"One of the best things San Francisco did this year was 'embrace the bike.' The recently released San Francisco Municipal Transportation Agency 2013 Bicycle Count Report shows that the number of people biking in San Francisco increased a dramatic 96 percent since 2006. In addition, Bay Area Bikeshare was launched, miles of new bike lanes were added, bikes are now allowed on BART trains and several folks have elevated the art of the bike rack into an art." - Allison Arieff, Content Strategist at SPUR
Vancouver Figured Out How to Fix the Suburban Mall
"2013 has been a banner year across the region in hyper-charging this rethinking and rebuilding, all based on the transformative power of public transit. Public processes have started, approvals are being given, and construction is underway for the urbanizing of car-centric malls and 1970s town centers, turning them inside out with externalized streets, and new public places. It isn't just a 'fake main street' or a 'better suburb' though – it's about creating real urban conditions with a dense mix of housing and jobs, excellent transit access, and walkable design." - Brent Toderian, consultant with TODERIAN UrbanWORKS, former Vancouver Chief Planner, and President of the Council for Canadian Urbanism
Washington, D.C., Built a Better Zoning Code

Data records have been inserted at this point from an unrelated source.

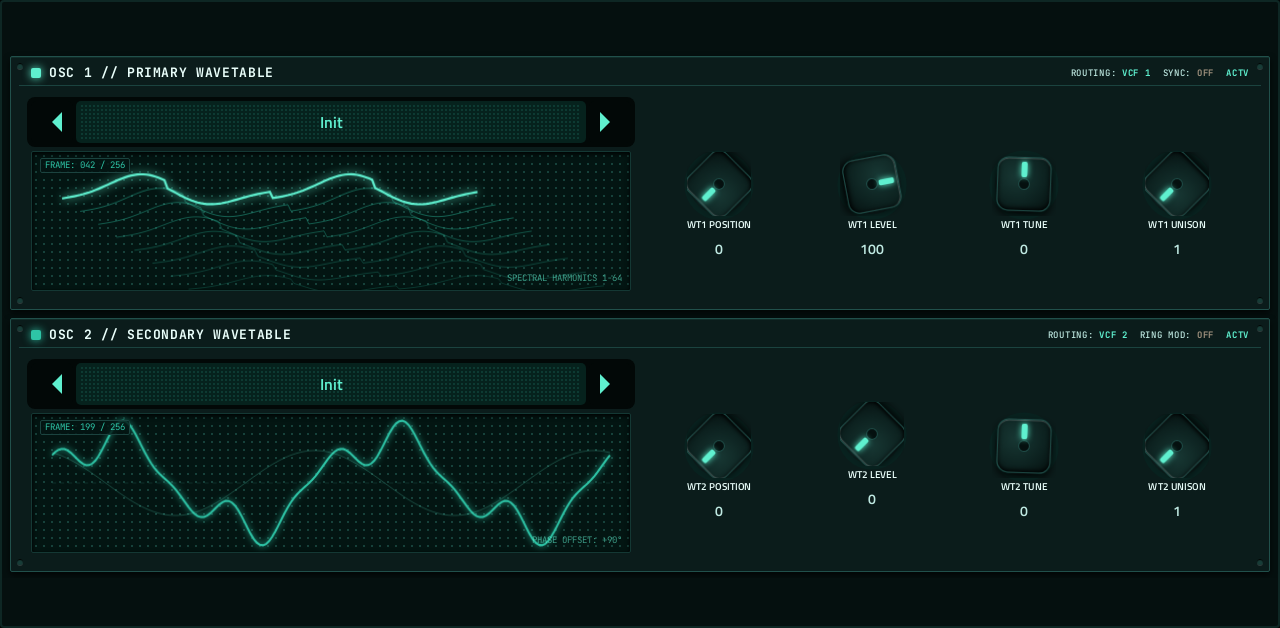
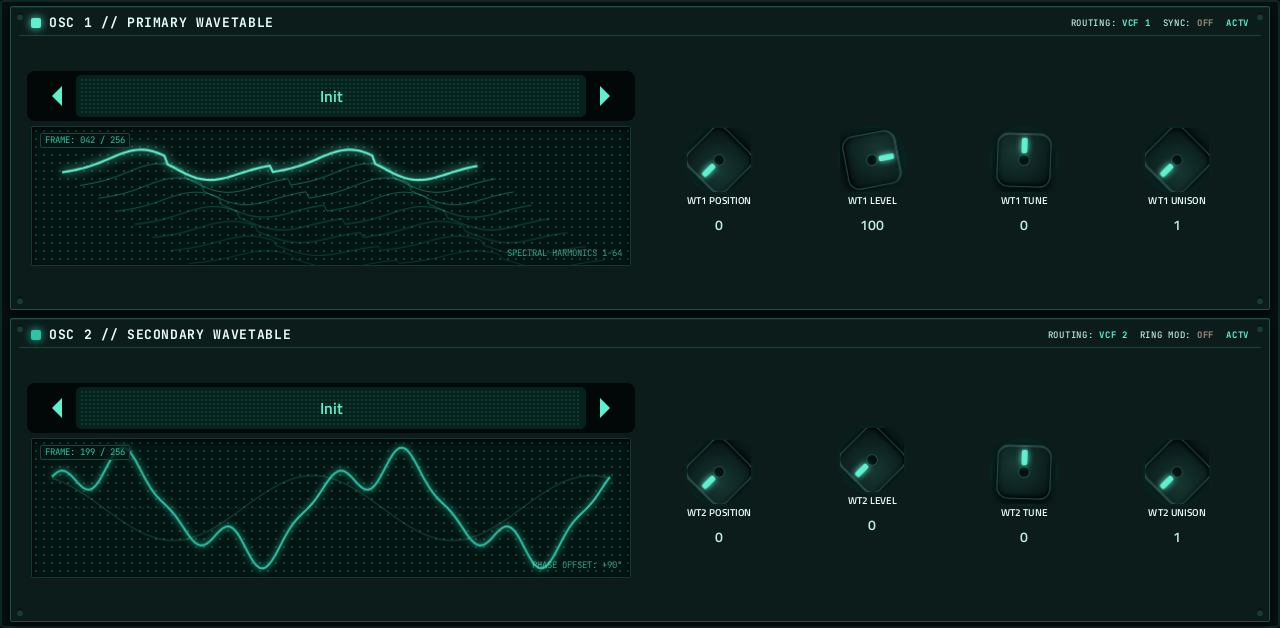
30 screens fill the plugin area (no empty bands above and below)
Rebuilt with the converter's `fill`: 303 (Open303), Aphex, Denis, Elements, Grids, GrooveBank, Hank,
Helm, Hera, Hush One, LibPO32, Marbles (SETUP only), MazeLite, MIDI Player, MonkSynth, Moog
(RaffoSynth: its frame centred), Mr Drums, Mr Hyde, Noisemaker, OB-Xd, PixelWalkers, Plaits, Rampage
(Dual Slope), Rings, Rings FX, SuperArp, Tablor, Verglas, Warps, Wurl. Same controls, parameters and
Q-Link order; only positions moved. Moog's and Noisemaker's hand edits (FILTER switch, BANK, the
shorter scope, design QA moves) carried over. Helm's switch captions now show the parameters' names.

Builds PASSED (offline test), check_skin OK for all 30, screenshots refreshed from the engine's
state. The .so files are the committed ones (only the screens changed). Not on a device yet.

diff --git a/README.md b/README.md
@@ -94,6 +94,9 @@ Use one or the other for this plugin: both register the same plugin (same uid), 
 - Diff: `upstream-changes.diff`.
 - `params.base.json` comes from the module's `chain_params` (what the engine actually takes, saved as `chain_params.engine.json`), not its menu tree.
 - New touchscreen page from its Google Stitch design (`design/`): the design's artwork as the background, its own knob art, live names and values, and controls the design left out added in its style (see RESKINNING.md).
+- **Full-height screen (2026-10-18)**: the panels fill MPC's 1280 × 628 plugin area. The Stitch conversion used to
+  centre the design at the height it had under its own header and footer (MPC draws its own), which left an empty
+  band above and below.
 
 ## Files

"There are several improvements Washington made this year, from the esoteric to the more sublime. One was getting an update of the 1958 zoning code after hundreds and hundreds of revisions. We continued our experiments temporarily activating under-utilized spaces to bring life and activity to a very ubiquitous type of space in D.C — the under-used lobby. And we've crossed the rubicon with biking and bike-share — we continued to expand the bike-share program in the city. Now we have 38 percent of households car-free and 83 percent with just one or fewer cars, according to the American Community Survey." - Harriet Tregoning, director of the D.C. Office of Planning
What about your city, Cities readers? What's the best thing you saw happen where you live in 2013? Share your responses in the comments.